I’m often called in when EPiServer sites have problems under load in live production settings. Problems that can’t be reproduced in the development or staging environments. Problems that are not resolved despite upgrading the server memory, running web farms, installing more CPUs or implementing more caching.
Some of the problems concern unchecked memory consumption with forced recycles as a result. Others concerns hangs and crashes, but this post is about high memory situations.
A small-to-medium site should run perfectly fine in 300 – 500Mb, a very large one should do well in 1Gb. I’ve yet to see a site that really requires significantly more than 1Gb.
This has become even a larger issue with the advent of 64-bit Windows and .NET – now servers often have 16Gb or more memory, and few consider why a single EPiServer site with perhaps 100,000 pages would need that much memory.
Do the math! Let’s say the site uses 10Gb of memory, and let’s say your site has 100,000 pages whereof 10,000 is the ‘working set’, i.e. frequently requested directly or indirectly. That means the site is using 1Mb / page! Even with both internal and output caching that’s simply not reasonable except in a few very special cases.

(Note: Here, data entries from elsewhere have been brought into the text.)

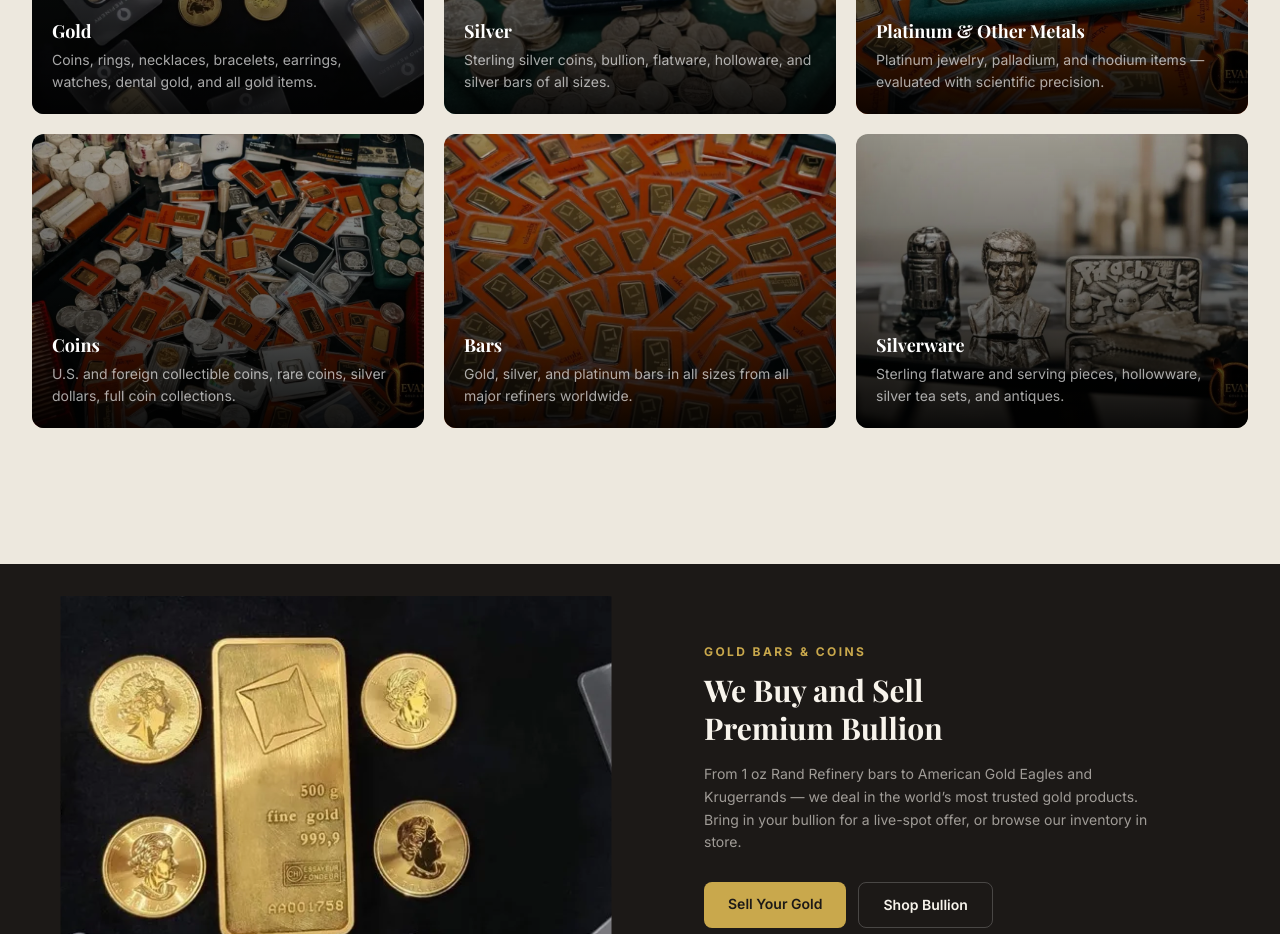
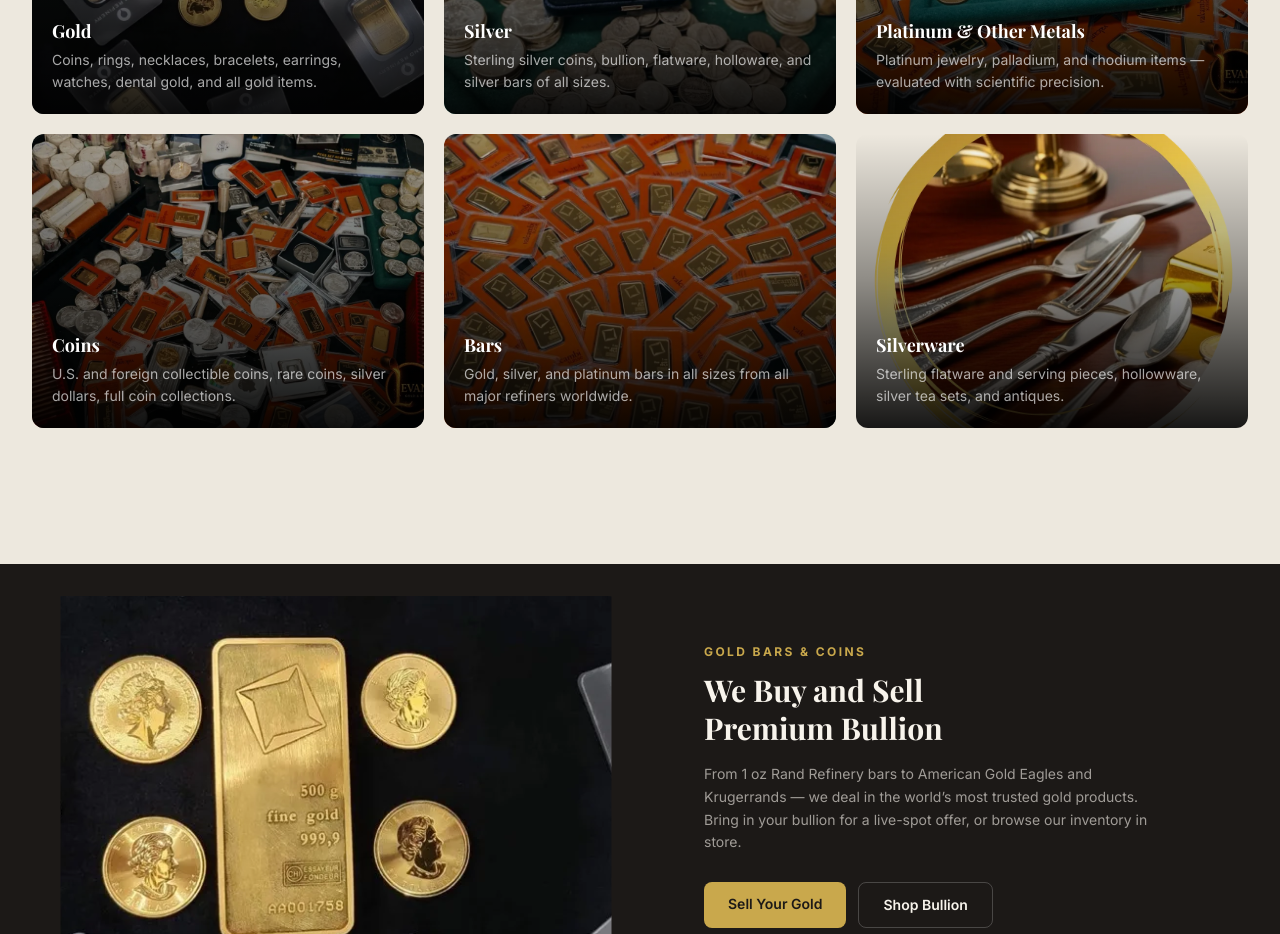
Before and after one commit to Larry-MG/levant-nextjs, a Next.js app: page / in a window 1280 px wide. Shown: the part 3800-4734 px from the top of the page. Built offline with nearby package versions, Linux system fonts and the light colour scheme; no server answers.

Commit message:
Use silverware page photo for silverware card on home page
Co-Authored-By: Claude Sonnet 4.6 <noreply@anthropic.com>

```diff
--- a/components/home/WhatWeBuyGrid.tsx
+++ b/components/home/WhatWeBuyGrid.tsx
@@ -43,8 +43,8 @@ const whatWeBuy = [
   {
     title: 'Silverware',
     desc: 'Sterling flatware and serving pieces, hollowware, silver tea sets, and antiques.',
-    img: '/images/store/DSC03256.webp',
-    imgAlt: 'Silver collectibles on reflective black table',
+    img: '/images/what-we-buy/4.webp',
+    imgAlt: 'Sterling silverware and flatware',
     href: '/what-we-buy/silverware',
   },
 ]
```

There are many possible reasons for excessive memory usage, but they are not true memory leaks. It’s just a question of your code holding references to more instances of objects than you may be aware of. Some reasons include attaching instance event handlers to static events, excessive string duplication (do consider using String.Intern() for commonly used strings such as URLs and parts thereof), page instance methods adding data to static collections and unawareness of implications of keeping references around to system objects (they are larger than you may realize). Generally speaking, almost all memory problems come from adding object references to static collections either in per URL code or even worse, per request code.
If you do have a site with more than 500 – 700Mb of memory usage, and you don’t really know why, check it! When I say that you should know why, I mean that you should have measured the memory and know what it’s used for – not just assume for example that a caching scheme is responsible.
Measure it! But how? Take a memory dump and use WinDbg from Debugging Tools for Windows. The standard place to start is http://blogs.msdn.com/b/tess/ . Load the dump and SOS.dll and then do:
You’re sure to find food for thought…